- Bribe them
- Force them
- Ask them continuously (that is, nag them)
- Tell them you’ll be mad if they don’t (also bribing them)
- Punish them if they don’t (also forcing them)
Some folks even use a third party, someone they know the kids love, as leverage. Saying, “so-and-so will be mad if you don’t do this-or-that.”
I am not a child learning specialist, but I can’t see any benefit to denying a child love in order to get them to do the right thing. Don’t we want them to learn to do the right thing simply because it’s the right thing?
If that’s the case, we need to take every effort to teach them why the thing we’re asking is the right thing (we should be checking what we’re asking of them here, as well), show them how work can be playful and joyful (even while it may be difficult or effortful), and not quench their spirit.
If we bribe them, we’re teaching them that bribery works. If we force them we’re teaching them that force works. If we nag them, they will learn to nag. If we put someone on a pedestal, telling the child to do something for their sake, their hearts will be broken when they realize that that person is not pedestal worthy (and no one on this earth is). They will then begin to doubt all that they have done for that person’s sake.

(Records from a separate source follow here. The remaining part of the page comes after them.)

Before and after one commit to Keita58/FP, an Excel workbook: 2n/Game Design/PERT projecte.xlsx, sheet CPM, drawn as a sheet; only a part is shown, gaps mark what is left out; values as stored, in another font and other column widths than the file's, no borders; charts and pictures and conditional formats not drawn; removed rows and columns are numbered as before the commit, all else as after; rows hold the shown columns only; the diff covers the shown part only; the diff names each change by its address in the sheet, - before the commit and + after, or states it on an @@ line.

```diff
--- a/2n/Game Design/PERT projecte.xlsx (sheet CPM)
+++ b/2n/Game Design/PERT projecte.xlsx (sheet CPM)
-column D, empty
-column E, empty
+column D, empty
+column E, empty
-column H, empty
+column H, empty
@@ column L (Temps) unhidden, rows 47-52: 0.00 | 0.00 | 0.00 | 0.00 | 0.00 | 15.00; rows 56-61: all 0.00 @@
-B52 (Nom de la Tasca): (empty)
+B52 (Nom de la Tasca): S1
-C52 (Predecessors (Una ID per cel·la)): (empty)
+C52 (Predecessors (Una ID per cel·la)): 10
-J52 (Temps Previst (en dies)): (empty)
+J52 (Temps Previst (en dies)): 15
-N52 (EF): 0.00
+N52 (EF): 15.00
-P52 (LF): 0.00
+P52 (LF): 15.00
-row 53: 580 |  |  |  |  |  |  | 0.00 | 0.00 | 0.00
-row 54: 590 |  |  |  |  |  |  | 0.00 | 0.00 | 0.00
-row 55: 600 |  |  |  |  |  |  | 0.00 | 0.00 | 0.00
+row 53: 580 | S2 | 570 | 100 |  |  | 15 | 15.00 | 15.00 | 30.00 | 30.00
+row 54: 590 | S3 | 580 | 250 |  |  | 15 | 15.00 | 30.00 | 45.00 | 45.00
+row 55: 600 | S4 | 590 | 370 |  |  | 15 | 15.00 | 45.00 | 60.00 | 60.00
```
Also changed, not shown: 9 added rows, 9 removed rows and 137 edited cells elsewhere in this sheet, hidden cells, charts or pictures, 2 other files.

Why not just teach them why the work is valuable in the first place?